One of the most contentious issues during a divorce is the division of assets as there is a lot at stake. Couples often worry about how their assets will be divided between one another during property distribution. Understandably, divorce is a financially challenging process. During the division of assets, each spouse’s overall financial security is at risk as New York is an equitable distribution state. It is also common for couples to wonder whether life insurance may be subject to distribution during this process. If a divorce is imminent, it’s wise to contact a determined Rockland County Property Distribution Attorney who can help you protect your hard-earned assets during property distribution. In addition, keep reading to learn whether life insurance is divided in a divorce. 

Is life insurance considered marital property in a divorce?

Firstly, life insurance is a contract an individual can obtain from an insurance company that promises to pay a certain amount of money to designated beneficiaries if the individual dies. Many couples tend to get joint life policies to ensure their children are provided for after they’ve departed. Among the many things that have to be sorted out in a divorce, life insurance is often neglected. It is important to understand how life insurance will be affected by a divorce as it can negatively affect your financial interests.

As mentioned above New York is an equitable distribution state. This means any assets acquired during the marriage that are considered marital assets are divided fairly, but not necessarily in an equal 50/50 split. With that being said, one spouse could be granted a larger share of marital assets if the court deems it reasonable. In some cases, this can lead to an unfavorable divorce settlement. When it comes to life insurance, every state is different in terms of considering it marital or separate property. Typically, life insurance will be brought up during negotiations. For the most part, life insurance that was obtained during the marriage is considered marital property. However, this can also depend on what type of policy you have. If you have term life insurance, which covers a temporary financial need, this type of policy is often considered separate property. It is important to note that in some cases the cash value of a life insurance policy may cause it to be considered joint assets. Ultimately, couples should not overlook life insurance when sorting out divorce issues.

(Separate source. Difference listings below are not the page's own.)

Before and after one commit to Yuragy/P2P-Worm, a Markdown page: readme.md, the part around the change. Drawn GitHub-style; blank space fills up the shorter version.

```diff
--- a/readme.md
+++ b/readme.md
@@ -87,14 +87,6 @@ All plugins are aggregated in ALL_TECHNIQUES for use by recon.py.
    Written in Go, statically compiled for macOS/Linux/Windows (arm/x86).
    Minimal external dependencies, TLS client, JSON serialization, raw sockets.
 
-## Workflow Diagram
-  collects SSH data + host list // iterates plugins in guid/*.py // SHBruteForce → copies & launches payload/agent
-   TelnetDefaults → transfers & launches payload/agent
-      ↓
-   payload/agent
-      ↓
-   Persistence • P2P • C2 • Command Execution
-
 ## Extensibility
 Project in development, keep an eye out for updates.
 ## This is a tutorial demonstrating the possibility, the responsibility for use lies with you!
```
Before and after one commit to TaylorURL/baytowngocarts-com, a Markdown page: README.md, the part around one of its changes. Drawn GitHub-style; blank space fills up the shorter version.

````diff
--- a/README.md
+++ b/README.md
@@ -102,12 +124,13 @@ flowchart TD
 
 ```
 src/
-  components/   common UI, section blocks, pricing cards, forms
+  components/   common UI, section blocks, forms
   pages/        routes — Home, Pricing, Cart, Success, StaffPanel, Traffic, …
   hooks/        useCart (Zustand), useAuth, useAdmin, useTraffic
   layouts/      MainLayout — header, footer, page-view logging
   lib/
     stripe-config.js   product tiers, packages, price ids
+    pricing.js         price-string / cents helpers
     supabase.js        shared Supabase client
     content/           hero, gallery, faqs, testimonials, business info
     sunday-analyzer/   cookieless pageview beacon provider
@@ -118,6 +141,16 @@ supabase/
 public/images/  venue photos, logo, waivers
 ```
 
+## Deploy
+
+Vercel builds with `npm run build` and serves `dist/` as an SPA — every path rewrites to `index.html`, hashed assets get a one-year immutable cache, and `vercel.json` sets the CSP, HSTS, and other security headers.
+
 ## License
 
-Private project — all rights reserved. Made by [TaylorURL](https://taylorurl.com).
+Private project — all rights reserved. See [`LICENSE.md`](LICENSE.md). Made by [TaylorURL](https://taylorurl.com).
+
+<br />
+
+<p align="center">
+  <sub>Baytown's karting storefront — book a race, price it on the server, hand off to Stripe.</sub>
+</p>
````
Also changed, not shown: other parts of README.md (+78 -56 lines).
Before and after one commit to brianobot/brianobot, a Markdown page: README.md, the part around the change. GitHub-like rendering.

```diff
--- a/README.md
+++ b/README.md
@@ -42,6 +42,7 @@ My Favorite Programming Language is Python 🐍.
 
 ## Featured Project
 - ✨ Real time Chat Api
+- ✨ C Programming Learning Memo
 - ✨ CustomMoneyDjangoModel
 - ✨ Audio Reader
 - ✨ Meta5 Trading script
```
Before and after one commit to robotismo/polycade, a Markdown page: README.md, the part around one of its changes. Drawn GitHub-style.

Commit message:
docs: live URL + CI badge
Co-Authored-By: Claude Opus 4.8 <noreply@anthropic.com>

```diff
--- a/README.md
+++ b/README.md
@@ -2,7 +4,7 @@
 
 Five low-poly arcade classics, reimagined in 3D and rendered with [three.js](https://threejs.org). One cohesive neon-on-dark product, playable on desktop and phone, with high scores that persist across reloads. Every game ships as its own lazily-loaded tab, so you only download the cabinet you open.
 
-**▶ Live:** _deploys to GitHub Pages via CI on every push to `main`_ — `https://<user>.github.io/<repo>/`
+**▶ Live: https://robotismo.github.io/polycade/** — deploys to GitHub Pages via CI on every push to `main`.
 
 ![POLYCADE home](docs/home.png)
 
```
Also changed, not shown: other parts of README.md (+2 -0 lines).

For more information on how life insurance is handled in a divorce, please contact one of our proficient and dedicated attorneys. Our firm is committed to helping our clients navigate the intricacies associated with this legal process. Allow our firm to offer your individualized legal counseling today!